'Contra' has a long legacy of classic arcade and home console releases, but 'Contra: Rogue Corps' never once lives up to it.

Aside from feeling like a hangover from the ‘90s, and looking like what ‘00s film and TV depicted videogames as; the gameplay is simply not enjoyable. Numerous times on the playthrough, you find yourself idly playing with barely any difficulty or effort involved. One could fall asleep playing 'Contra: Rogue Corps' and still finish it to completion.

Amongst the myriad of problems with this game, at its most basic level, even the control scheme feels odd and unintuitive. Rather than being a twin-stick shooter á la 'Dead Ops Arcade' from 'Call of Duty: Black Ops', 'Contra: Rogue Corps' instead requires you to fire your weapon with R2. With top-down and isometric camera views where you already use both sticks in a similar fashion to a twin-stick, it doesn’t make sense not to fire with the right joystick along with aiming.

Even in the seldom 3rd person perspective parts of the game, or the “shooting gallery” mode, there’s something odd about how your avatar moves and aims. This distracts from becoming immersed in the world, which probably isn’t a bad thing given how dreary that world is.

Of course, not everything about the game is inherently terrible. While the graphics aren’t the sharpest, the art style is appealing, and having a dead body randomly flash on-screen during large skirmishes satisfies the blood-lust of many an internal teenager. Animated comic-book style cinematics introduces the characters, and break up the action post mission to offer some great moments that share visual similarities to 'Deadpool' and other mature comics.

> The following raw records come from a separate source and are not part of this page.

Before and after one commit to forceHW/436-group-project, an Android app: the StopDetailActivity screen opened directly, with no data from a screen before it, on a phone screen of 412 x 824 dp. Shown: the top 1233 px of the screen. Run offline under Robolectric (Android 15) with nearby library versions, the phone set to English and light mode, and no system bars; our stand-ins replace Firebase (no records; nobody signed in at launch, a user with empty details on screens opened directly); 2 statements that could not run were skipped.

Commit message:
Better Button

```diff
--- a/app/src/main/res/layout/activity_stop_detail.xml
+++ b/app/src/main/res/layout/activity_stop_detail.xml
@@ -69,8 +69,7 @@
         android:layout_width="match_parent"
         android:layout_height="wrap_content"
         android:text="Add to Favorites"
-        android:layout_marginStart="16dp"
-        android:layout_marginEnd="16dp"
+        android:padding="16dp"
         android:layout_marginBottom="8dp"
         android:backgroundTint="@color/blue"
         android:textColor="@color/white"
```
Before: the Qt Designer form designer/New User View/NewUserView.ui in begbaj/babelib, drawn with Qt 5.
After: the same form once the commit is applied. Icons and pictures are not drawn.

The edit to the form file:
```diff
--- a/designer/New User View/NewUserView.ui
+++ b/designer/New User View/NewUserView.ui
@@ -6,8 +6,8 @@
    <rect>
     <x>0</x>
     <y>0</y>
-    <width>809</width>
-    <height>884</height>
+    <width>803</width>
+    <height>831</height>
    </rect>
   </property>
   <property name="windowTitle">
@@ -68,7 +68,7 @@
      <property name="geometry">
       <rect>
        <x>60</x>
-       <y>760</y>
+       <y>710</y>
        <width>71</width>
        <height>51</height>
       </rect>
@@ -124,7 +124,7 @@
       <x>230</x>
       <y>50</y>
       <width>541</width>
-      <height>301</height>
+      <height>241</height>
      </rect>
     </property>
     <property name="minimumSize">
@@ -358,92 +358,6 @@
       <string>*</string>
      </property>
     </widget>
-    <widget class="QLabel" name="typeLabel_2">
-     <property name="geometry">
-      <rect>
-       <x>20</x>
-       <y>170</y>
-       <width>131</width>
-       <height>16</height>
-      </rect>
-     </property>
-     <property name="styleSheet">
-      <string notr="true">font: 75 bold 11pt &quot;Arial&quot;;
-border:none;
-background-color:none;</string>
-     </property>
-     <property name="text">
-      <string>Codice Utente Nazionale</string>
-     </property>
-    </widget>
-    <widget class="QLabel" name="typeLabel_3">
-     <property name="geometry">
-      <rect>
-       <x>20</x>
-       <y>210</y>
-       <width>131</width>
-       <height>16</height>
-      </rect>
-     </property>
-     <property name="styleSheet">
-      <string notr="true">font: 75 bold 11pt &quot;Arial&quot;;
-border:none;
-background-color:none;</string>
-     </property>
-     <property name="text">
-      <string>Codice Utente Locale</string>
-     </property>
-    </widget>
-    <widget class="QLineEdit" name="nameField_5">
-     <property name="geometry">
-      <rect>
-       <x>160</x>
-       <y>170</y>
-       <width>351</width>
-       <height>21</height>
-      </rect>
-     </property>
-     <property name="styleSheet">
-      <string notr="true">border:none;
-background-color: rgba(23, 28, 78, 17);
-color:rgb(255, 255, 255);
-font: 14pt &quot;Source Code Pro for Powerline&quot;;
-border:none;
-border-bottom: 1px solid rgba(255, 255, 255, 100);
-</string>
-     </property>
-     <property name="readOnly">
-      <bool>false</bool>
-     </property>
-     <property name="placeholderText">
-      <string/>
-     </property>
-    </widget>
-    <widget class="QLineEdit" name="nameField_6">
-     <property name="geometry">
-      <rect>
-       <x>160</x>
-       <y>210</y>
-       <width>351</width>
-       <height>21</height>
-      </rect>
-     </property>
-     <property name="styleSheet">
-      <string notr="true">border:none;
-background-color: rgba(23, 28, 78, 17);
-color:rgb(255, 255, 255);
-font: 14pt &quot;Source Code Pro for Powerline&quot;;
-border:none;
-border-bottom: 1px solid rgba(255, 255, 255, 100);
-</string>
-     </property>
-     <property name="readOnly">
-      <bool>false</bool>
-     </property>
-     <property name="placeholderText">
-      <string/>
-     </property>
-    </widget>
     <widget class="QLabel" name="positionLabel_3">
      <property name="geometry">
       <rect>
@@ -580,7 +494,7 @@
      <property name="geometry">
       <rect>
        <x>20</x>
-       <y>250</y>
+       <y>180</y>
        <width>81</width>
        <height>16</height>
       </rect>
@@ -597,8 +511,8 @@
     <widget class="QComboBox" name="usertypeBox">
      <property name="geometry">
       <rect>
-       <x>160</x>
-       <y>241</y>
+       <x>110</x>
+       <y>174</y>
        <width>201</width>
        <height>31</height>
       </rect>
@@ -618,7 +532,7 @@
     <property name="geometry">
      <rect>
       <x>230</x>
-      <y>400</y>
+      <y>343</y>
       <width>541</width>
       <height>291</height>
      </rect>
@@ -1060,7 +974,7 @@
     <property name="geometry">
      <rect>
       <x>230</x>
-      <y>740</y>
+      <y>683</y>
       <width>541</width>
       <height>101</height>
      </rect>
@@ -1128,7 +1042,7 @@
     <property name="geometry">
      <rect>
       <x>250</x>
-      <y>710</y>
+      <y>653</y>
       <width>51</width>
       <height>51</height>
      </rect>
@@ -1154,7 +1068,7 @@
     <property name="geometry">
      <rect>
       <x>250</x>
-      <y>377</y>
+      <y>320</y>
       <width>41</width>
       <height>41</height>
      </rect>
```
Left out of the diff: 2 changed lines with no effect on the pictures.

While there are four different characters to play as, each with their own upgradable weapons, abilities, and character designs, there are similarities that make them all feel like almost the same. There was never a time that one particular character’s skill stood out as being original or changed in any meaningful way.

Furthermore, the lack of multiple animations for special action moves gets old soon, and the player will find themselves waiting for the extended non-playable scene they’ve watched over and over to finish.

The AI is woeful, and the seldom times you do die will either be due to being stuck in a horde of enemies with a quickly overheated weapon, or random spawns of NPCs during mission ending boss battles. Another point of contention around the AI is how the NPCs spawn, not from a door or a window, a crack in the wall, or any reasonably fathomable entry point, instead your foes appear from thin air. Perhaps if this game were a PS1 title, that would be acceptable.

However, for a current-generation title, on a system as powerful as the PS4, it seems plain lazy. Worse again are the long stretches of area you must walk (slowly, so … slowly) through without an enemy in sight at all.

One saving grace for the game is the inclusion of couch co-op play, a beloved feature of many gamers without an internet connection. It's a feature every game should have but gets ignored time and time again by developers. The pity here is that the game isn’t fun enough to entice a friend to play with you, and the only enjoyment you’d both get would derive from cracking jokes at its awfulness.

It’s so annoying when a franchise that has brought so much enjoyment to players for decades messes up this abysmally. There is a solid piece of groundwork for a quick and snappy mobile game here. Although for the €50 price tag on PS4, 'Contra: Rogue Corps' - which took me no longer than 15 soul-sucking hours to complete – is not worth your hard-earned cash.

With any luck, the franchise hasn’t been wholly murdered by this entry, and Konami can pull back to reformulate a better sequel more deserving of the name.


Words: Ciarán Busby